If that woman had turned around and said, “Oh, I’m so sorry that I was standing right in front of you!” the moment would have changed from negative to positive. My impression of her would have changed too. Being aware of your mistakes and shortcomings gives you the chance to respond to them appropriately. And a leader who is willing to own their stuff garners respect and buy-in from their employees, customers, and partners. 

You don’t have to be defensive and can sift out attacks from valid criticism. 

Part of being a great leader is the willingness to keep growing. When you’re not self-aware, any feedback about your work can feel like an attack–coming out of left field. The reality as a leader is that sometimes you will be attacked, but other times the feedback people give you is the pathway to growth. Being self-aware allows you to know the difference. You don’t have to be defensive about valid feedback because you already know your tendencies, and you’re able to dismiss attacks because you know they don’t fit.

You can be intentional about mitigating your weaknesses and maximizing your strengths.
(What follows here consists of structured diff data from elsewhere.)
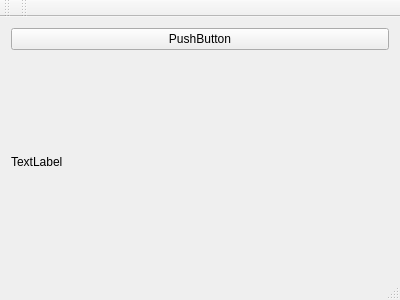
Before: the Qt Designer form CombineImages/mainwindow.ui in hanckmann/random_projects, drawn with Qt 5.
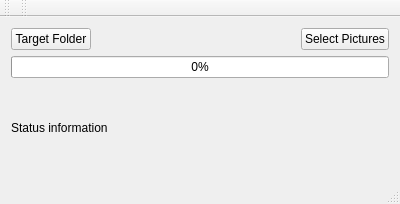
After: the same form once the commit is applied.

```diff
--- a/CombineImages/mainwindow.ui
+++ b/CombineImages/mainwindow.ui
@@ -7,7 +7,7 @@
     <x>0</x>
     <y>0</y>
     <width>400</width>
-    <height>300</height>
+    <height>204</height>
    </rect>
   </property>
   <property name="windowTitle">
@@ -18,16 +18,47 @@
     <item>
      <layout class="QVBoxLayout" name="verticalLayout">
       <item>
-       <widget class="QPushButton" name="pushButton">
-        <property name="text">
-         <string>PushButton</string>
+       <layout class="QHBoxLayout" name="horizontalLayout">
+        <item>
+         <widget class="QPushButton" name="buttonSetTargetFolder">
+          <property name="text">
+           <string>Target Folder</string>
+          </property>
+         </widget>
+        </item>
+        <item>
+         <spacer name="horizontalSpacer_2">
+          <property name="orientation">
+           <enum>Qt::Horizontal</enum>
+          </property>
+          <property name="sizeHint" stdset="0">
+           <size>
+            <width>40</width>
+            <height>20</height>
+           </size>
+          </property>
+         </spacer>
+        </item>
+        <item>
+         <widget class="QPushButton" name="buttonSelectPictures">
+          <property name="text">
+           <string>Select Pictures</string>
+          </property>
+         </widget>
+        </item>
+       </layout>
+      </item>
+      <item>
+       <widget class="QProgressBar" name="progressBar">
+        <property name="value">
+         <number>0</number>
         </property>
        </widget>
       </item>
       <item>
        <widget class="QLabel" name="label">
         <property name="text">
-         <string>TextLabel</string>
+         <string>Status information</string>
         </property>
        </widget>
       </item>
```
Left out of the diff: 2 changed lines with no effect on the pictures.
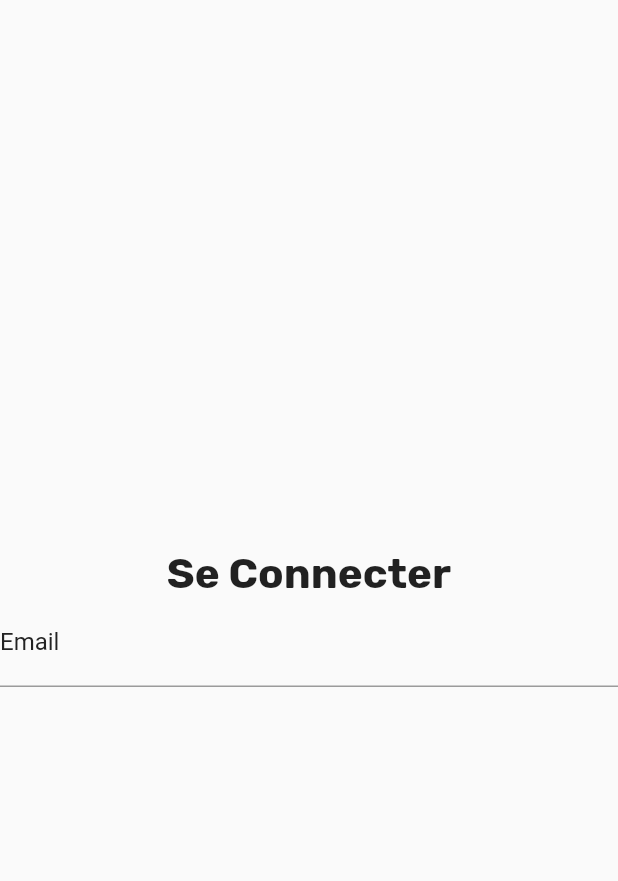
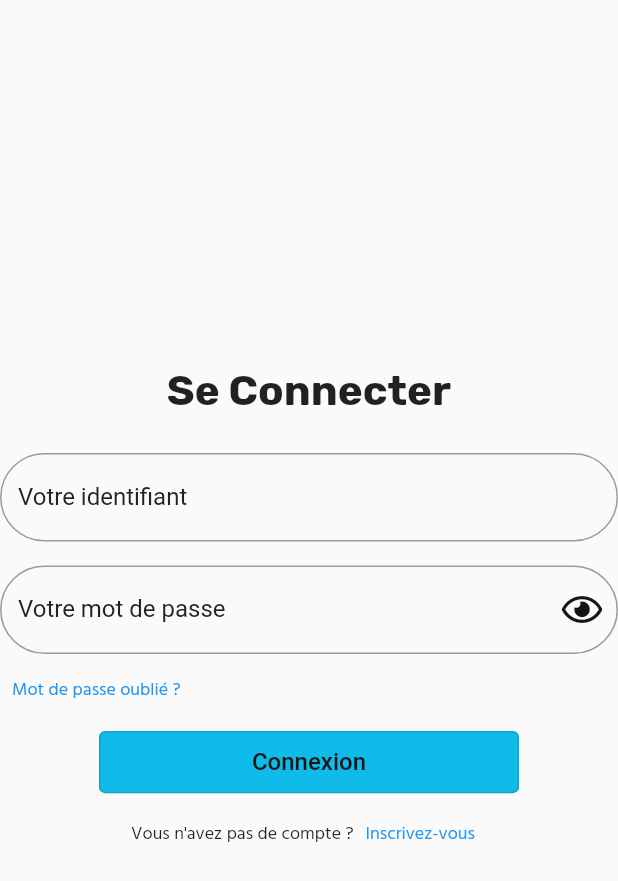
Before and after one commit to Leo-Teixeira/exeo, a Flutter app: the screen it shows after launch, on a phone screen of 412 x 824 dp. Shown: the top 881 px of the screen. Run offline on Flutter 3.47's test engine with Material 2 defaults, Android fonts, the phone set to English and light mode, and no system bars; our stand-ins replace flutter_riverpod, fluttericon; Roboto replaces fonts that are missing (HindMaduraiMedium).

Commit message:
design page connection

```diff
--- a/lib/screens/login.dart
+++ b/lib/screens/login.dart
@@ -2,6 +2,7 @@ import 'package:exeo/services/constant.dart';
 import 'package:flutter/material.dart';
 import 'package:flutter/src/widgets/framework.dart';
 import 'package:flutter_riverpod/flutter_riverpod.dart';
+import 'package:fluttericon/font_awesome5_icons.dart';
 
 class LoginPage extends ConsumerWidget {
   final GlobalKey<FormState> _loginKey = GlobalKey();
@@ -24,6 +25,10 @@ class LoginPage extends ConsumerWidget {
               const Text(
                 "Se Connecter",
                 style: TextStyle(fontFamily: fontRubikBold, fontSize: 28),
+              ),
+              const Divider(
+                height: 25,
+                color: coulWhite,
               ),
               Form(
                 key: _loginKey,
@@ -50,6 +55,18 @@ class LoginPage extends ConsumerWidget {
                           fontSize: 16,
                         ),
                         decoration: InputDecoration(
+                          border: OutlineInputBorder(
+                            borderSide: const BorderSide(
+                              width: 1,
+                              color: coulGrey,
+                            ),
+                            borderRadius: BorderRadius.circular(30.0),
+                          ),
+                          hintText: "PlaceHolder",
+                          hintStyle: const TextStyle(
+                            fontFamily: fontHindMaduraiMedium,
+                            fontSize: 16,
+                          ),
                           focusedBorder: OutlineInputBorder(
                             borderSide: const BorderSide(
                               width: 1,
@@ -62,8 +79,118 @@ class LoginPage extends ConsumerWidget {
                             fontFamily: fontHindMaduraiMedium,
                             fontSize: 16,
                           ),
-                          labelText: "Email",
+                          labelText: "Votre identifiant",
                         ),
+                      ),
+                      const Divider(color: coulWhite),
+                      Column(
+                        crossAxisAlignment: CrossAxisAlignment.start,
+                        children: [
+                          TextFormField(
+                            // autofillHints: const [AutofillHints.email],
+                            textInputAction: TextInputAction.next,
+                            focusNode: password,
+                            onFieldSubmitted: (term) {
+                              identifiant.unfocus();
+                              FocusScope.of(context).requestFocus(password);
+                            },
+                            validator: (value) {
+                              if (value == null || value.isEmpty) {
+                                return 'Le champ ne doit pas être vide';
+                              }
+                              return null;
+                            },
+                            controller: passwordController,
+                            style: const TextStyle(
+                              fontFamily: fontHindMaduraiMedium,
+                              fontSize: 16,
+                            ),
+                            decoration: InputDecoration(
+                              border: OutlineInputBorder(
+                                borderSide: const BorderSide(
+                                  width: 1,
+                                  color: coulGrey,
+                                ),
+                                borderRadius: BorderRadius.circular(30.0),
+                              ),
+                              hintText: "PlaceHolder",
+                              hintStyle: const TextStyle(
+                                fontFamily: fontHindMaduraiMedium,
+                                fontSize: 16,
+                              ),
+                              suffixIcon: const Icon(
+                                FontAwesome5.eye,
+                                color: coulBlack,
+                              ),
+                              focusedBorder: OutlineInputBorder(
+                                borderSide: const BorderSide(
+                                  width: 1,
+                                  color: coulGrey,
+                                ),
+                                borderRadius: BorderRadius.circular(30.0),
+                              ),
+                              labelStyle: const TextStyle(
+                                color: coulGrey,
+                                fontFamily: fontHindMaduraiMedium,
+                                fontSize: 16,
+                              ),
+                              labelText: "Votre mot de passe",
+                            ),
+                          ),
+                          TextButton(
+                            onPressed: () {},
+                            child: const Text(
+                              "Mot de passe oublié ?",
+                              style: TextStyle(
+                                  fontFamily: fontHindMaduraiRegular,
+                                  fontSize: 12),
+                            ),
+                          ),
+                        ],
+                      ),
+                      OutlinedButton(
+                        onPressed: () {},
+                        style: ButtonStyle(
+                          backgroundColor:
+                              MaterialStateProperty.all<Color?>(coulCiel),
+                          minimumSize: MaterialStateProperty.all<Size?>(
+                            const Size(280.0, 40.0),
+                          ),
+                          padding:
+                              MaterialStateProperty.all<EdgeInsetsGeometry?>(
+                            const EdgeInsets.fromLTRB(2.25, 11.25, 2.25, 11.25),
+                          ),
+                        ),
+                        child: const Text(
+                          "Connexion",
+                          style: TextStyle(
+                            color: coulBlack,
+                            fontFamily: fontHindMaduraiMedium,
+                            fontSize: 16,
+                          ),
+                        ),
+                      ),
+                      Row(
+                        mainAxisAlignment: MainAxisAlignment.center,
+                        children: [
+                          const Text(
+                            "Vous n'avez pas de compte ?",
+                            style: TextStyle(
+                              fontFamily: fontHindMaduraiRegular,
+                              fontSize: 12,
+                            ),
+                          ),
+                          TextButton(
+                            onPressed: () {},
+                            child: const Text(
+                              "Inscrivez-vous",
+                              style: TextStyle(
+                                fontFamily: fontHindMaduraiRegular,
+                                fontSize: 12,
+                              ),
+                            ),
+                          )
+                        ],
                       )
                     ],
                   ),
```
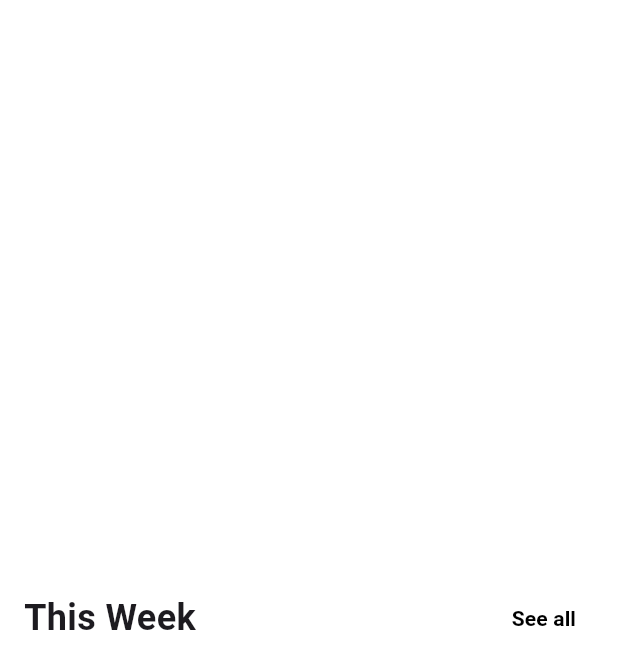
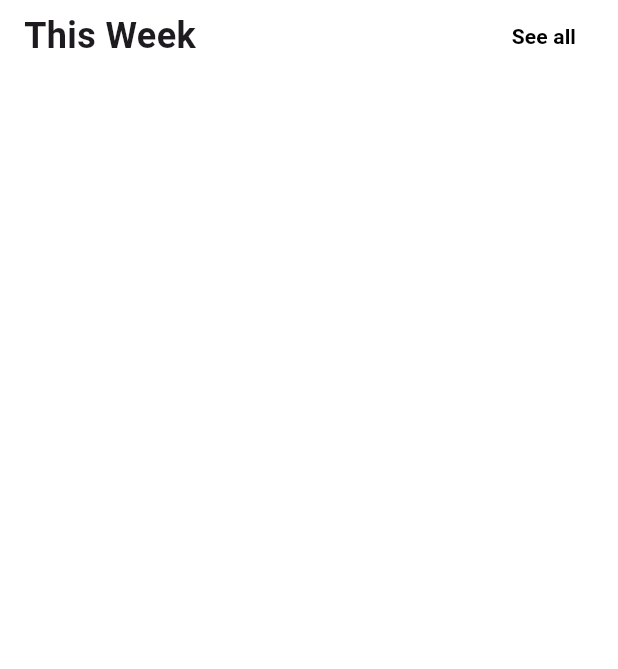
Before and after one commit to Ayush-WeServe/ui-mobile, a Flutter app: the BoxHeadingContainer widget shown alone on an empty page, opened directly, on a phone screen of 412 x 824 dp. Shown: the top 669 px of the screen. Run offline on Flutter 3.47's test engine with Material 3 defaults, Android fonts, the light colour scheme and no system bars; our stand-ins replace carousel_slider, dotted_line, get; missing offline and left inert: image_stack, weekly_date_picker.

Commit message:
3rd day commit

```diff
--- a/lib/ui/screens/splash_screen.dart
+++ b/lib/ui/screens/splash_screen.dart
@@ -21,6 +21,9 @@ class SplashScreen extends StatelessWidget {
               flex: 5,
               child: Center(child: Image.asset(AppImages.splash)),
             ),
+            Column(
+              spacing: AppSizes.spacingMD,
+              children: [
                 Text(
                   AppStrings.headLine,
                   style: AppStyles.heading,
@@ -33,6 +36,8 @@ class SplashScreen extends StatelessWidget {
                     textAlign: TextAlign.center,
                   ),
                 ),
+              ],
+            ),
             CustomElevatedButton(
                 text: AppStrings.letsStart, route: AppRouteNames.nav),
           ],
--- a/lib/ui/widgets/box_heading_container.dart
+++ b/lib/ui/widgets/box_heading_container.dart
@@ -19,22 +19,16 @@ class BoxHeadingContainer extends StatelessWidget {
 
         // H E A D I N G
         children: [
-          Align(
-            alignment: Alignment.centerLeft,
-            child: Text(
+          Text(
             topic,
             style: AppStyles.titleMedium,
           ),
-          ),
-          Align(
-            alignment: Alignment.centerRight,
-            child: TextButton(
+          TextButton(
               onPressed: () {},
               child: Text(
                 AppStrings.seeAllButton,
                 style: AppStyles.textButtonLG,
-                )),
-          )
+              ))
         ],
       ),
     );
```
Lines whose indentation alone changed are shown as unchanged.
Knowing your true strengths and weaknesses is liberating! For instance, if the woman at the concert knew she had a tendency to zero in on what she was doing and be unaware of what was going on around her, she could implement a practice of taking a breath to look around when she entered a new situation. When you’re aware of your tendencies as a leader you can take meaningful action to mitigate your weaknesses and maximize your strengths.


Before we get to three simple ways you can cultivate greater self-awareness, there’s a caveat. All of these take courage. You need to be able to receive honest feedback about yourself, face it without getting defensive, and not use it against people. If you go looking for self-awareness you have to have the courage to face what you find. But it is worth it! Here are three ways you can pursue self-awareness.

Ask one pointed question a day. 

Once a day ask someone a question about your leadership. “How did I come across in that meeting?” “What’s one way I could be a better leader?” “How would you describe my tone on that call?” There are two keys to making this effective. First, it needs to be a question about you. You’re not looking for feedback on your organization, you’re looking for feedback on you. Second, it should be an open-ended question. These questions don’t have yes or no answers and will give you much better information.

Pay attention to one reaction a day. 

When you’re in a meeting and you realize you’re angry, make a note of it and take a minute after the meeting to think about why. Do this whatever your reaction–excited, happy, frustrated, and beyond. Over time this will help you understand why you react the way you do and that knowledge is a wealth of self-awareness.

Do a leadership evaluation

This one is for the truly brave at heart. A full-fledged leadership evaluation will rely on feedback from the people who know you best and give you a detailed picture of yourself. Core Ventures offers a powerful leadership evaluation that pays big dividends for growth in self-awareness, but it’s not easy.

Growing in self-awareness can be daunting, but if you want to be an effective leader it’s non-negotiable. Otherwise you’ll find yourself constantly blocking people’s sight lines.